Contrary to the belief of the nascent blockchain industry and that of the present buzz around the technology, blockchain is not the solution to all problems according to a World Bank official at the 20th Annual Conference on Land and Poverty, as reported by Reuters, March 27, 2019.
No single technology is universally accepted and as such, blockchain and cryptocurrency have been subject to criticism, from those who are simply cautious about it to those who outright think it is the perfect tool for fraudulent activity.
The latest criticism directed towards blockchain came from the World Bank and had to do with blockchain’s role in land rights and was reported on March 27, 2019.
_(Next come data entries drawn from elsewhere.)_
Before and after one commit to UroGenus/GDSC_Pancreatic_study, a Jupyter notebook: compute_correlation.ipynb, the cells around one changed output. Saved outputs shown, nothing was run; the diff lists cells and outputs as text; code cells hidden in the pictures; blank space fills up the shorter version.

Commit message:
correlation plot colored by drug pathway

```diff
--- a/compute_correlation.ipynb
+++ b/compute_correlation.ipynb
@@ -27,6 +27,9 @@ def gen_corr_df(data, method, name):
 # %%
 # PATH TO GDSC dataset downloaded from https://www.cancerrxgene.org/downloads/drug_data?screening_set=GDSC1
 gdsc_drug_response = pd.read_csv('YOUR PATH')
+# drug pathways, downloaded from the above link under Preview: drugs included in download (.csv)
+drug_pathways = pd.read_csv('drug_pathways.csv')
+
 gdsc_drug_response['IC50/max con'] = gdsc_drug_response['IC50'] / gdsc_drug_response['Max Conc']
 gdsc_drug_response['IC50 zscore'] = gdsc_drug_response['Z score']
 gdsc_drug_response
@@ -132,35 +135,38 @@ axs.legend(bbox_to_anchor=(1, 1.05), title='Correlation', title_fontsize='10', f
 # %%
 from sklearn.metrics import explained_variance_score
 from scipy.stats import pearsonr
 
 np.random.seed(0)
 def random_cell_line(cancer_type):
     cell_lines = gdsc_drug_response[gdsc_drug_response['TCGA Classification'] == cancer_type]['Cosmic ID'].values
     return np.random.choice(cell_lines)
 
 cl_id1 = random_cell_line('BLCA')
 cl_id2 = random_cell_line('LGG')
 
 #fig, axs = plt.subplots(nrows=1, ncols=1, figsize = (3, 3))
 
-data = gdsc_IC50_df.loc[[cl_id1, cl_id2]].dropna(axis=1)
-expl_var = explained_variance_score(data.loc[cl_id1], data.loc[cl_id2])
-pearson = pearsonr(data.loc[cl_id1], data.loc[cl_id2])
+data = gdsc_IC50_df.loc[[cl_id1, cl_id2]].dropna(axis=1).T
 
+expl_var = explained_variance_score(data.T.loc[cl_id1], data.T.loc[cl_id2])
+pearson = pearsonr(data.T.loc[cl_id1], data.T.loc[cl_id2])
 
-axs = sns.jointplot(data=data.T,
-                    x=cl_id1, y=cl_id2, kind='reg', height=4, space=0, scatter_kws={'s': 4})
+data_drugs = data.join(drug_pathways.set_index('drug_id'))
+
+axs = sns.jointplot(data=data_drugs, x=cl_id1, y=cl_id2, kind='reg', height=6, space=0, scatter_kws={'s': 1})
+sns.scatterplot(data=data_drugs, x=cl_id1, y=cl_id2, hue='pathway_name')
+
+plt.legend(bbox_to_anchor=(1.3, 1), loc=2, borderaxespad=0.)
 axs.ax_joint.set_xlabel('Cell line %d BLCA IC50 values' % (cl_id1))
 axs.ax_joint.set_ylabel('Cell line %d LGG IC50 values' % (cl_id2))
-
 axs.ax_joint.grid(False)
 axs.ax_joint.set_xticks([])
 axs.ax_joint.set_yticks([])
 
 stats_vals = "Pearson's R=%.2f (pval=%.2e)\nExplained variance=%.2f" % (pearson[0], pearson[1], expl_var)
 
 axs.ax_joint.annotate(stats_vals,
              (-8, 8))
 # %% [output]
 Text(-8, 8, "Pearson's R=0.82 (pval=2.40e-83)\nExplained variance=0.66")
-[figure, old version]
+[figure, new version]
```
During the recent 20th Annual Conference on Land and Poverty in Washington, D.C., Aanchal Anand, a Land Administration Specialist in the bank’s Global Land and Geospatial Unit, spoke about the current interest surrounding blockchain in the land sector.
Don’t Believe the Hype
While Anand didn’t outright refer to blockchain as a fad, she did caution against jumping on the bandwagon and suggested that newer technology might not always be the best for problem-solving.
“Tech can look big and flashy, and like it can solve all our problems … but the Big Mac burger never matches up to the one in the ad,”
“Sometimes we get lost in the fancy things, but basic tech can deliver the results.”
There have in recent times been a number of projects that make use of blockchain for land management purposes such as Overstock’s land registration project.
She was not the only one who expressed such sentiments as Tim Robustelli, a program assistant for New America, who at the same conference noted that the hype around blockchain touts it as the solution to all problems which is false. For example, he rather cynically said that blockchain cannot offer any solutions for incomplete data or sloppy work.
One Size Fits All?
The main takeaway from both statements is that while blockchain does have a wide spectrum of uses, it is unrealistic to expect it to solve everything and instead, there needs to be a focus on how it can improve existing systems and not cure broke ones.
However, because blockchain is a newly emerging technology, there is a significant amount experimentation taking place and as the industry matures, the genuinely valuable applications will stand the test of time and the ‘Big Mac’ adverts inevitably fall by the wayside.